Sunday, September 07, 2008


So, it’s Sunday and I have some work to do. That’s bad news, I know. It’s not bothering me too much, though – because I’m not actually doing the work. I made an executive decision not to go into the office (being at work on a Sunday? A bridge too far) and that I would write my briefing paper in my pyjamas at the dining room table.

Unsurprisingly, it hasn’t yet happened. My capacity for procrastination has expanded and refined since university. I now have tools at my disposal so spectacularly distracting that had they been in my life ten years ago, I would not have a degree today. Actually, it’s not that remarkable: so I’m watching TV on my laptop while surfing various interesting websites, no big deal, nothing out of the ordinary. Still, my paper is really not getting written.

Today I have spent way too much time trying to work out how to correctly pronounce the word ‘hadron’ so that I can talk about this at dinner tonight.

(It’s really nice of my friends to continue to be friends with me).

I’ve also been reading about the history of the Proms. DJ Ill and I went to a Prom last night, first time for both of us. It’s a long and well-loved tradition and has long been on my must-do list of quintessentially London activities.

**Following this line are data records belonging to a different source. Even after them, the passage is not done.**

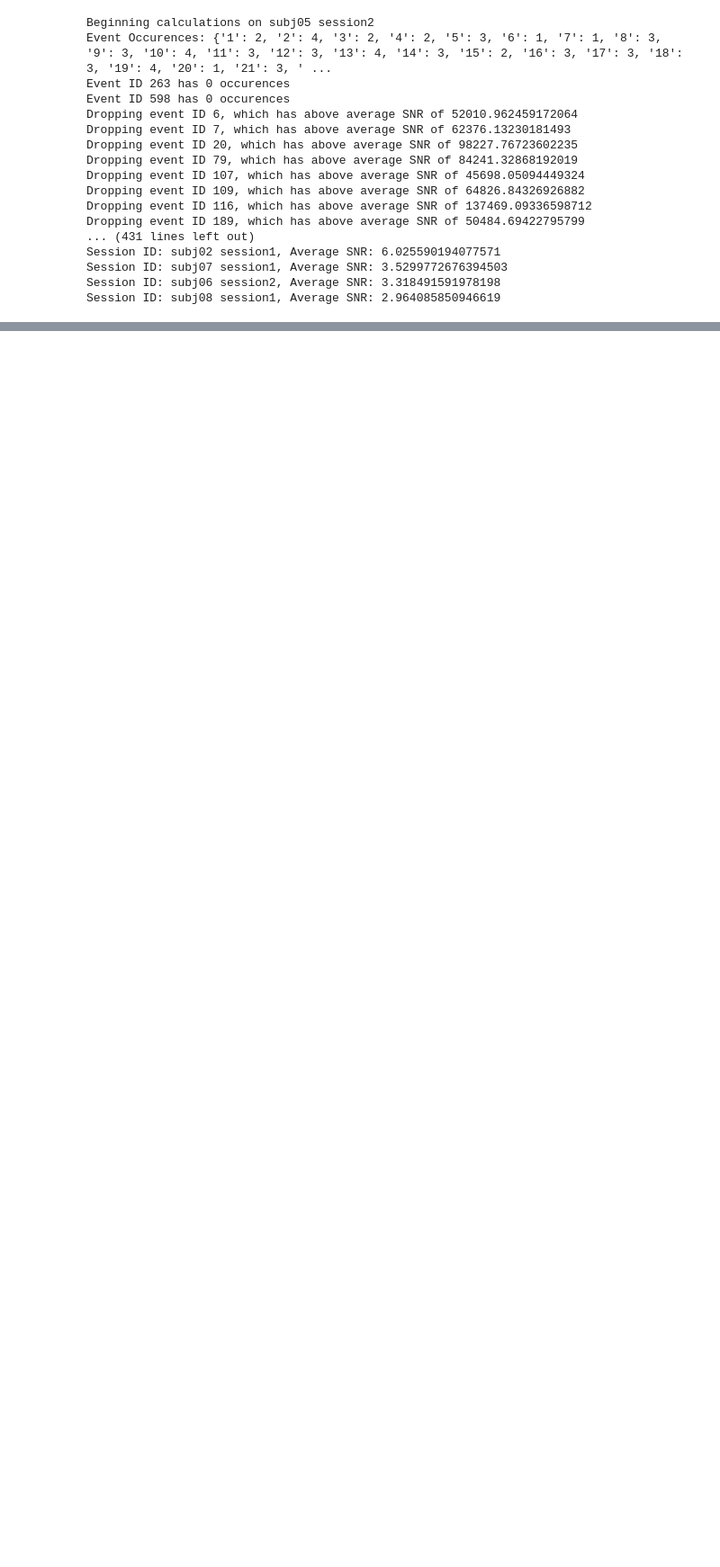
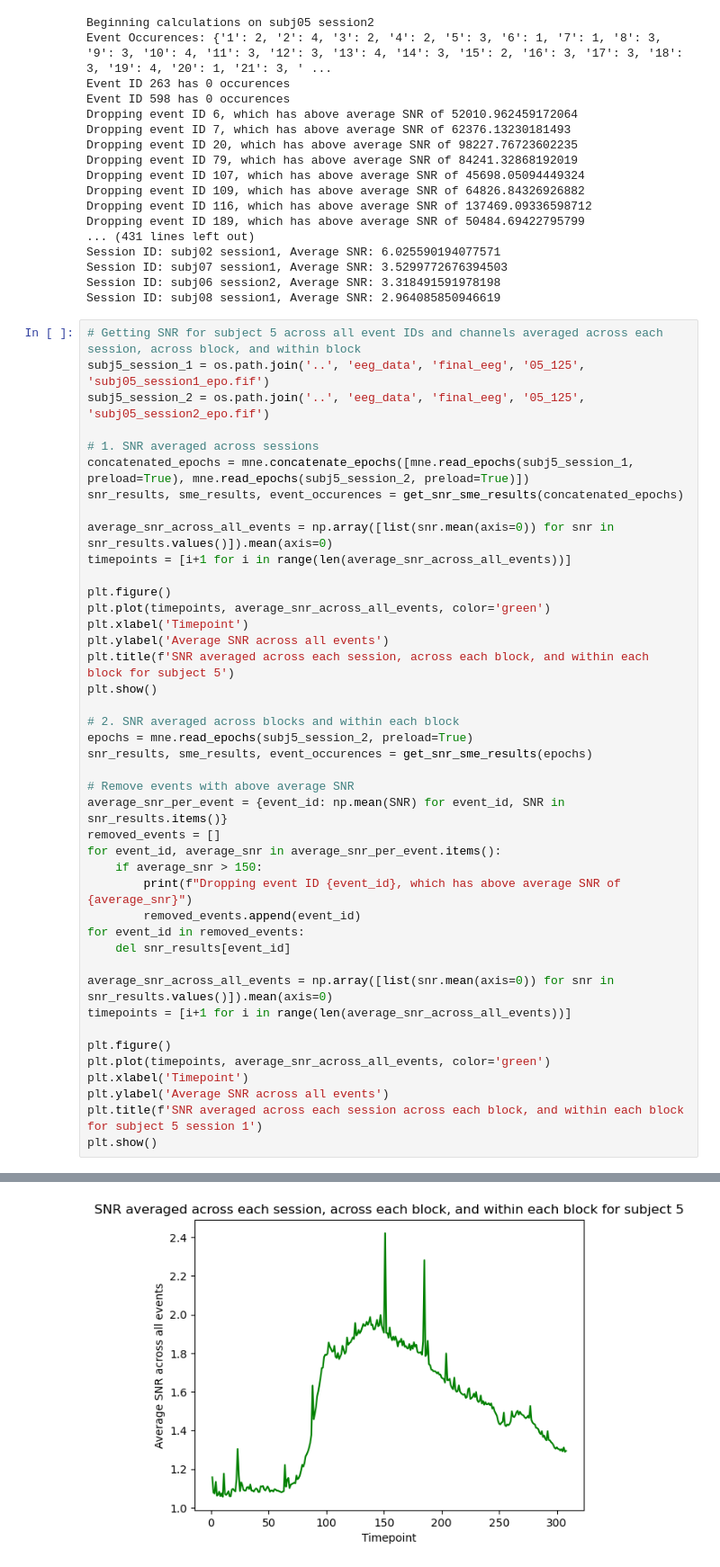
Before and after one commit to Alljoined/alljoined_preprocessing, a Jupyter notebook: snr/snr-sme.ipynb, the cells around one changed output, grey strips where cells are left out. Shown at 90% size. Drawn from its saved outputs; the diff is of its cells as text; blank space fills up the shorter version.

Commit message:
updated snr file to include average across sessions and blocks

```diff
--- a/snr/snr-sme.ipynb
+++ b/snr/snr-sme.ipynb
@@ -231,3 +231,46 @@ Session ID: subj02 session1, Average SNR: 6.025590194077571
 Session ID: subj07 session1, Average SNR: 3.5299772676394503
 Session ID: subj06 session2, Average SNR: 3.318491591978198
 Session ID: subj08 session1, Average SNR: 2.964085850946619
+# %%
+# Getting SNR for subject 5 across all event IDs and channels averaged across each session, across block, and within block
+subj5_session_1 = os.path.join('..', 'eeg_data', 'final_eeg', '05_125', 'subj05_session1_epo.fif')
+subj5_session_2 = os.path.join('..', 'eeg_data', 'final_eeg', '05_125', 'subj05_session2_epo.fif')
+
+# 1. SNR averaged across sessions
+concatenated_epochs = mne.concatenate_epochs([mne.read_epochs(subj5_session_1, preload=True), mne.read_epochs(subj5_session_2, preload=True)])
+snr_results, sme_results, event_occurences = get_snr_sme_results(concatenated_epochs)
+
+average_snr_across_all_events = np.array([list(snr.mean(axis=0)) for snr in snr_results.values()]).mean(axis=0)
+timepoints = [i+1 for i in range(len(average_snr_across_all_events))]
+
+plt.figure()
+plt.plot(timepoints, average_snr_across_all_events, color='green')
+plt.xlabel('Timepoint')
+plt.ylabel('Average SNR across all events')
+plt.title(f'SNR averaged across each session, across each block, and within each block for subject 5')
+plt.show()
+
+# 2. SNR averaged across blocks and within each block
+epochs = mne.read_epochs(subj5_session_2, preload=True)
+snr_results, sme_results, event_occurences = get_snr_sme_results(epochs)
+
+# Remove events with above average SNR
+average_snr_per_event = {event_id: np.mean(SNR) for event_id, SNR in snr_results.items()}
+removed_events = []
+for event_id, average_snr in average_snr_per_event.items():
+    if average_snr > 150:
+        print(f"Dropping event ID {event_id}, which has above average SNR of {average_snr}")
+        removed_events.append(event_id)
+for event_id in removed_events:
+    del snr_results[event_id]
+
+average_snr_across_all_events = np.array([list(snr.mean(axis=0)) for snr in snr_results.values()]).mean(axis=0)
+timepoints = [i+1 for i in range(len(average_snr_across_all_events))]
+
+plt.figure()
+plt.plot(timepoints, average_snr_across_all_events, color='green')
+plt.xlabel('Timepoint')
+plt.ylabel('Average SNR across all events')
+plt.title(f'SNR averaged across each session across each block, and within each block for subject 5 session 1')
+plt.show()
+# %% [output]
@@ -233,0 +296 @@ Session ID: subj08 session1, Average SNR: 2.964085850946619
+[figure, added]
```
Also changed, not shown: parts of 1 cell of this notebook, 1 other file.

They’re held at the Royal Albert Hall, another place I’d not yet visited. It’s big and round and beautifully ornate and it was all very exciting. The concert was lovely – the Royal Scottish National Orchestra playing Roussel, Thea Musgrave, Debussy, and Rachmaninov’s Piano Concerto No. 2 in C minor featuring this guy as a soloist.

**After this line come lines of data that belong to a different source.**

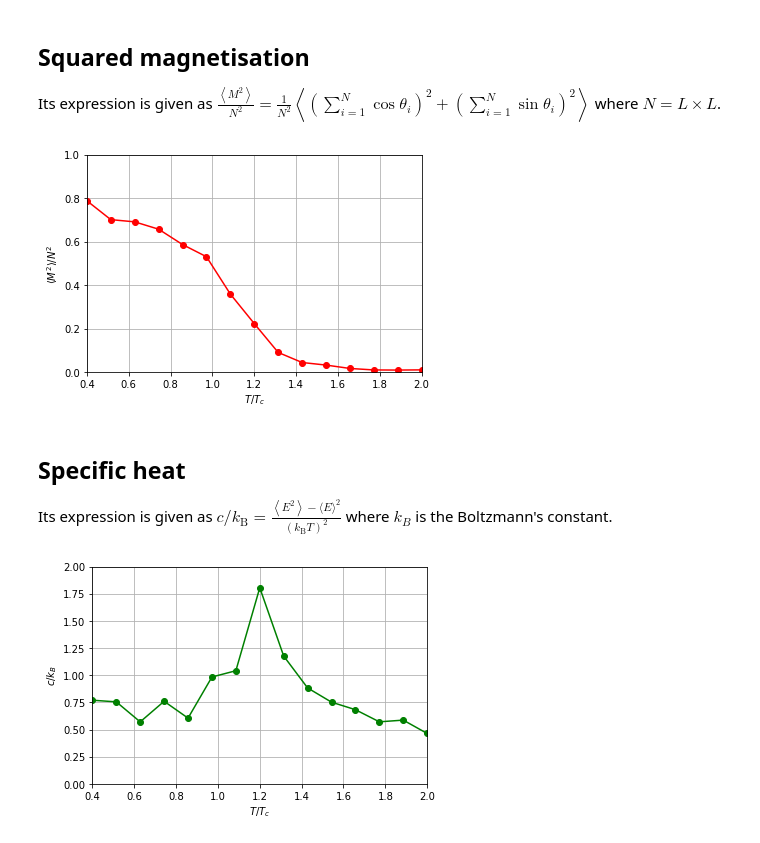
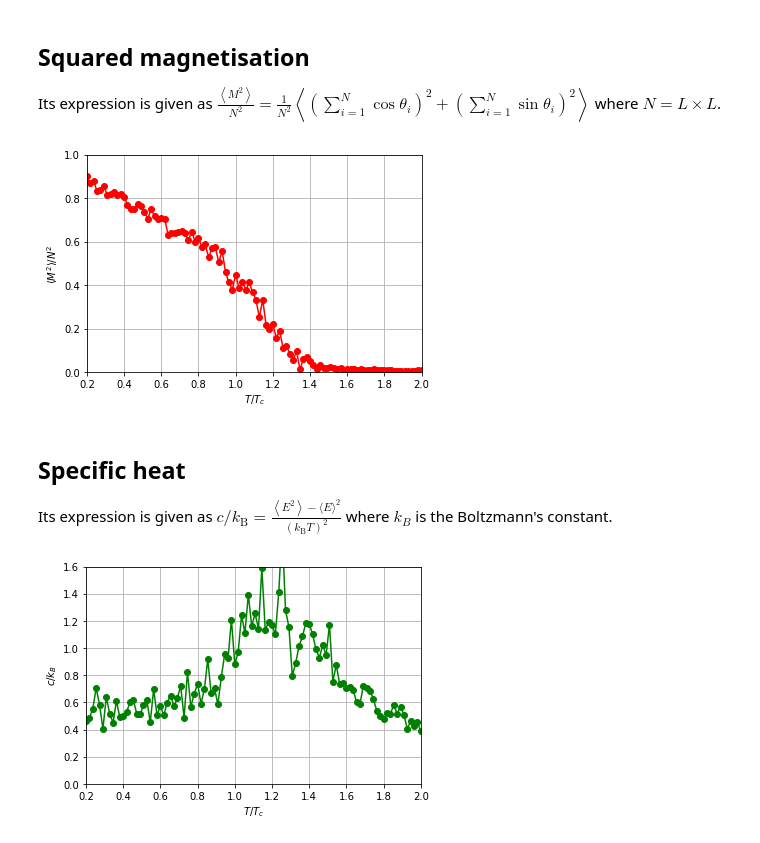
Before and after one commit to bernwo/AP3082-XY-Model, a Jupyter notebook: Observables.ipynb, the cells around one changed output. Saved outputs shown, nothing was run; the diff lists cells and outputs as text; code cells hidden in the pictures.

```diff
--- a/Observables.ipynb
+++ b/Observables.ipynb
@@ -11,19 +11,19 @@ import matplotlib.pyplot as plt
 ## Initialise the required variables
 # %%
 J = 1 # coupling constant, where it must be > 0 for the system to exhibit ferromagnetism
-L = 25 # dimension of the square lattice
+L = 30 # dimension of the square lattice
 
-tau = 100000 # relaxation time a.k.a equilibrating time
-tau_extra = tau*5
-nrelax = 15 # total number of times to let the system equilibrate
+tau = 500000 # relaxation time a.k.a equilibrating time
+tau_extra = 500000
+nrelax = 100 # total number of times to let the system equilibrate
 nframes = 1 # total number of frames in the .gif over the whole simulation (not needed since we are not generating the animated .gif in this notebook)
 # N = nrelax * tau # total number of iterations in the Metropolis algorithm
 plot_at_Nth_index = np.array([0],dtype=np.int32) # (not needed since we are not generating the animated .gif in this notebook)
 
-lattice = np.zeros((L, L), dtype=np.float64)
+lattice = np.zeros((L, L))
 
 Tc = 0.892937 * J  # http://www.lps.ens.fr/~krauth/images/7/72/Stage_Mayer_Johannes_2015.pdf in units of kB
-T_init = 0.4*Tc
+T_init = 0.2*Tc
 T_final = 2*Tc
 TTc_array = np.linspace(T_init, T_final, nrelax)
 # %% [markdown]
@@ -96,9 +96,9 @@ plt.ylabel("$\langle M^2\\rangle/N^2$")
 plt.ylim([0,1])
 plt.xlim([T_init/Tc,T_final/Tc])
 plt.grid()
-plt.savefig(f"simulation_images/magnetisationsquared_L{L}_tau{tau}_nrelax{nrelax}_Tinit{int(T_init/Tc)}_Tfinal{int(T_final/Tc)}.pdf", bbox_inches='tight',transparent=True)
+plt.savefig(f"simulation_images/magnetisationsquared_L{L}_tau{tau}_nrelax{nrelax}_Tinit{int(T_init/Tc)}_Tfinal{int(T_final/Tc)}.png", dpi=300, bbox_inches='tight',transparent=True)
 # %% [output]
-[figure, old version]
+[figure, new version]
 # %% [markdown]
 ## Specific heat
 
@@ -106,11 +106,11 @@ Its expression is given as $c / k_{\mathrm{B}}=\frac{\left\langle E^{2}\right\ra
 # %%
 plt.close()
 plt.plot( TTc_array/Tc , Cv/((L**2*TTc_array**2)) , 'g-o')
 plt.xlabel("$T/T_c$")
 plt.ylabel("$c/k_B$")
-plt.ylim([0,2])
+plt.ylim([0,1.6])
 plt.xlim([T_init/Tc,T_final/Tc])
 plt.grid()
-plt.savefig(f"simulation_images/specificheat_L{L}_tau{tau}_nrelax{nrelax}_Tinit{int(T_init/Tc)}_Tfinal{int(T_final/Tc)}.pdf", bbox_inches='tight',transparent=True)
+plt.savefig(f"simulation_images/specificheat_L{L}_tau{tau}_nrelax{nrelax}_Tinit{int(T_init/Tc)}_Tfinal{int(T_final/Tc)}.png", dpi=300, bbox_inches='tight',transparent=True)
 # %% [output]
-[figure, old version]
+[figure, new version]
```
Also changed, not shown: parts of 1 cell of this notebook, 2 other files.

The overall experience was just what I hoped for – excellent music in a beautiful setting, a crowd of prommers standing en masse in the middle of the floor and up in the gallery, soaking it up. No clapping between movements, strange chants at particular moments, everyone in high spirits, it was fabulous. That last link? Read it, seriously, it’s brilliant. Englishness at its absolute best:

"What you must never do is push in," says Trueman, a voluble twentysomething in thick glasses. "That's the sin against the Holy Spirit. That will not be forgiven. We queue.

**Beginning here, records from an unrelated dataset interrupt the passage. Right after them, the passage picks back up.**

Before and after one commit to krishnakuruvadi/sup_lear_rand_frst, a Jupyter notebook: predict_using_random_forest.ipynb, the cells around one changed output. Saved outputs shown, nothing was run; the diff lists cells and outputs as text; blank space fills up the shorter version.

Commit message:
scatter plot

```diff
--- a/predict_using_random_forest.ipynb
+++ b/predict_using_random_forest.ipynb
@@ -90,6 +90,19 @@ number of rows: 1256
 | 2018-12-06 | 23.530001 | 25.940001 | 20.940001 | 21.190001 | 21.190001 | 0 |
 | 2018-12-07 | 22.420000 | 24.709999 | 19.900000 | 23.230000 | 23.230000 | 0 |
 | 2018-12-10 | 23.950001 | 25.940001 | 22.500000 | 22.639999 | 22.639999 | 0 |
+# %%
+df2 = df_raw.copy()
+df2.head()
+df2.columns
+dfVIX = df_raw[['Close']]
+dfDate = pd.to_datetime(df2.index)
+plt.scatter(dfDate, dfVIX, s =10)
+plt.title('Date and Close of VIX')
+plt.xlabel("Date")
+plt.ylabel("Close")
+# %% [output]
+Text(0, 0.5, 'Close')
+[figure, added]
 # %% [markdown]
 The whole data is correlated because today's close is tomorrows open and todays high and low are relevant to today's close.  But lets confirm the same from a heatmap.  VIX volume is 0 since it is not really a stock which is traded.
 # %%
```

Oh, yes you do. That whole article delights me more than I can say.

DJ Ill and I were a bit pathetic – unsure of how the whole Prom thing worked, I actually booked us seats a couple of weeks ago. While I was very happy to be able to sit in comfort and enjoy the music, I think I’m going to have to go back and try it the other way next year, to have a properly authentic Proms experience - taking my chances in the queue and frolicking with the hardcore.

Going to things like this is part of what I love most about living here. I’m reading this hilarious book at the moment, called - get this - London: The Novel and enjoying it immensely. It’s blockbusteriffic – certainly not the most literary of masterpieces, but a cracking read nonetheless. The historical content is woven into a saga-style story of several families - from Roman times to the present and all the eras in between. It’s helping to fuel the sense of delight that shivers through me as I walk through the streets of the city – knowing that this is where all kinds of fascinating things have been happening for centuries.

A friend and I went to the Tower the weekend before last – she hadn’t been for twenty years, I hadn’t been for ten. It’s been standing there for the better part of a thousand years, which is hard to wrap your head around. In the Jewel House, there are lots of sparkly shiny things that Kings and Queens have worn for centuries. I’m a Republican, for crying out loud. I don’t even believe in the monarchy. And yet, when I’m looking at the coronation spoon and hearing a helpful aide explain how it dates from the 12th century and is used to anoint each monarch with oil (which is concocted according to a special secret recipe known only to the Royal Chemist) after they’ve taken their oath, I can’t help but feel a little giddy.

There’s so much more that I haven’t even seen yet. I can’t wait to find out more. And who can think of writing a briefing paper when there are so many interesting things to read about?